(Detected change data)
*** Block opens ***
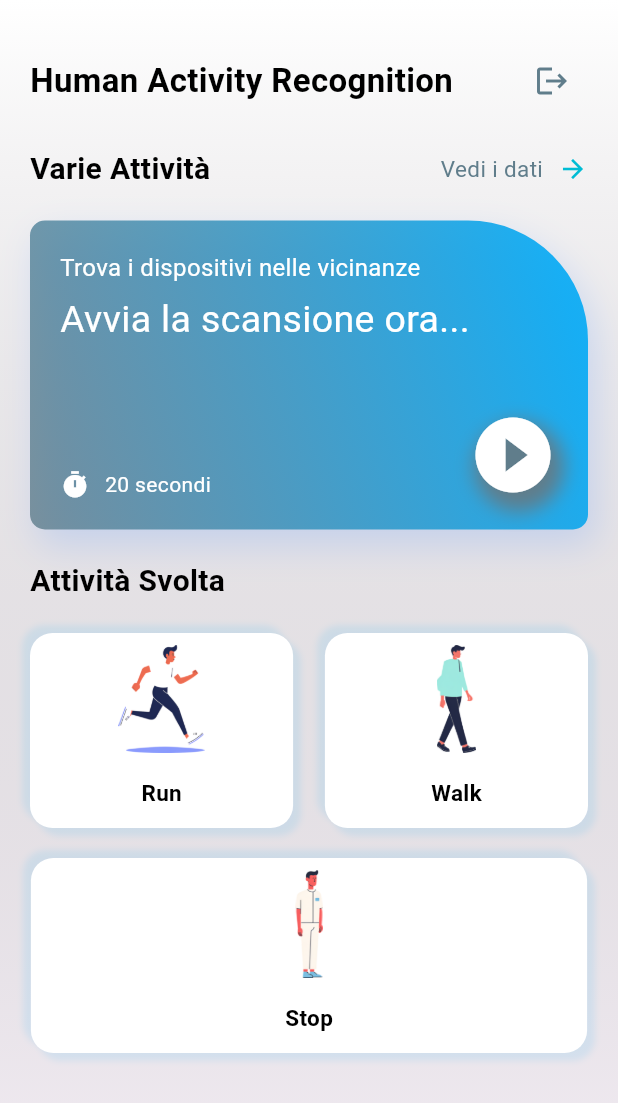
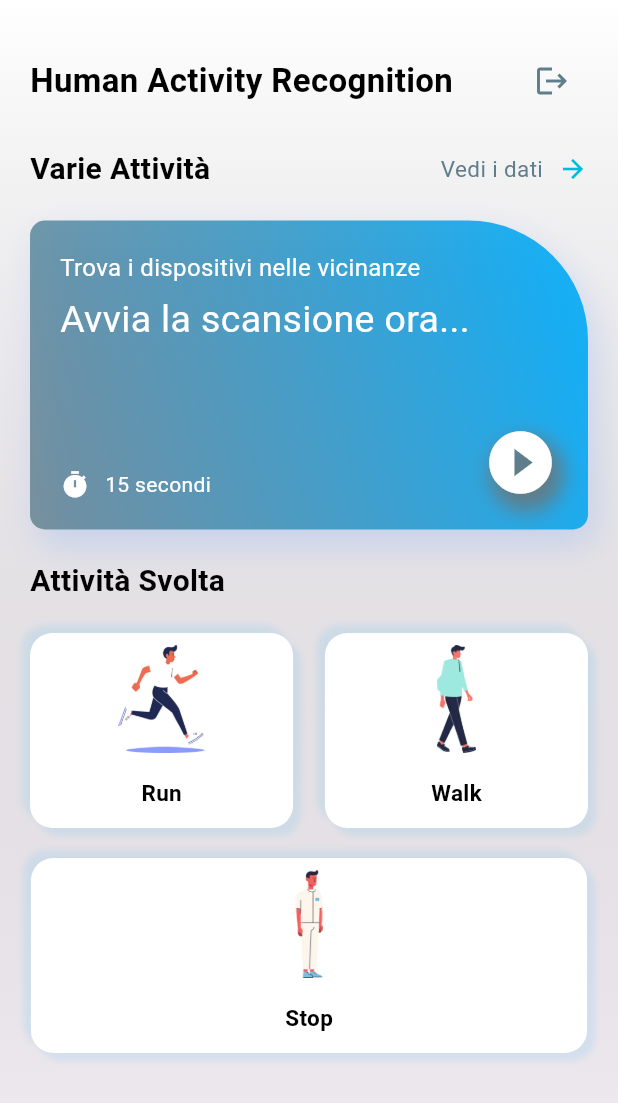
Before and after one commit to Sam100801/HAR_IoT_MigliettaDurante, a Flutter app: the Homepage screen opened directly, on a phone screen of 412 x 824 dp. Shown: the top 1103 px of the screen. Run offline on Flutter 3.47's test engine with Material 3 defaults, Android fonts, the light colour scheme and no system bars; our stand-ins replace firebase_auth, firebase_core, flutter_blue, get, icons_plus, permission_handler and 1 more; accounts and stored records are empty.

Commit message:
modifica snackbar signin e durata scansione bluetooth

```diff
--- a/lib/screens/Homepage.dart
+++ b/lib/screens/Homepage.dart
@@ -196,7 +196,7 @@ class _HomepageState extends State<Homepage> {
                             ),
                             SizedBox(width: 10),
                             Text(
-                              "20 secondi",
+                              "15 secondi",
                               style: TextStyle(
                                 fontSize: 14,
                                 color: Colors.white,
@@ -228,7 +228,7 @@ class _HomepageState extends State<Homepage> {
                             child: Icon(
                               Icons.play_circle_fill,
                               color: Colors.white,
-                              size: 60,
+                              size: 50,
                             ),
                           ),
                         ),
--- a/lib/screens/signin_screen.dart
+++ b/lib/screens/signin_screen.dart
@@ -210,6 +210,7 @@ class _SignInScreenState extends State<SignInScreen> {
                                 ScaffoldMessenger.of(context).showSnackBar(
                                   const SnackBar(
                                     content: Text('Benvenuto!'),
+                                    duration: Duration(seconds: 1),
                                   ),
                                 );
                               }).catchError((error) {
```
*** Block closes ***
What you are asked to do - Your task is to list each line of the records with the word "dart".

Output for this task -
--- a/lib/screens/Homepage.dart
+++ b/lib/screens/Homepage.dart
--- a/lib/screens/signin_screen.dart
+++ b/lib/screens/signin_screen.dart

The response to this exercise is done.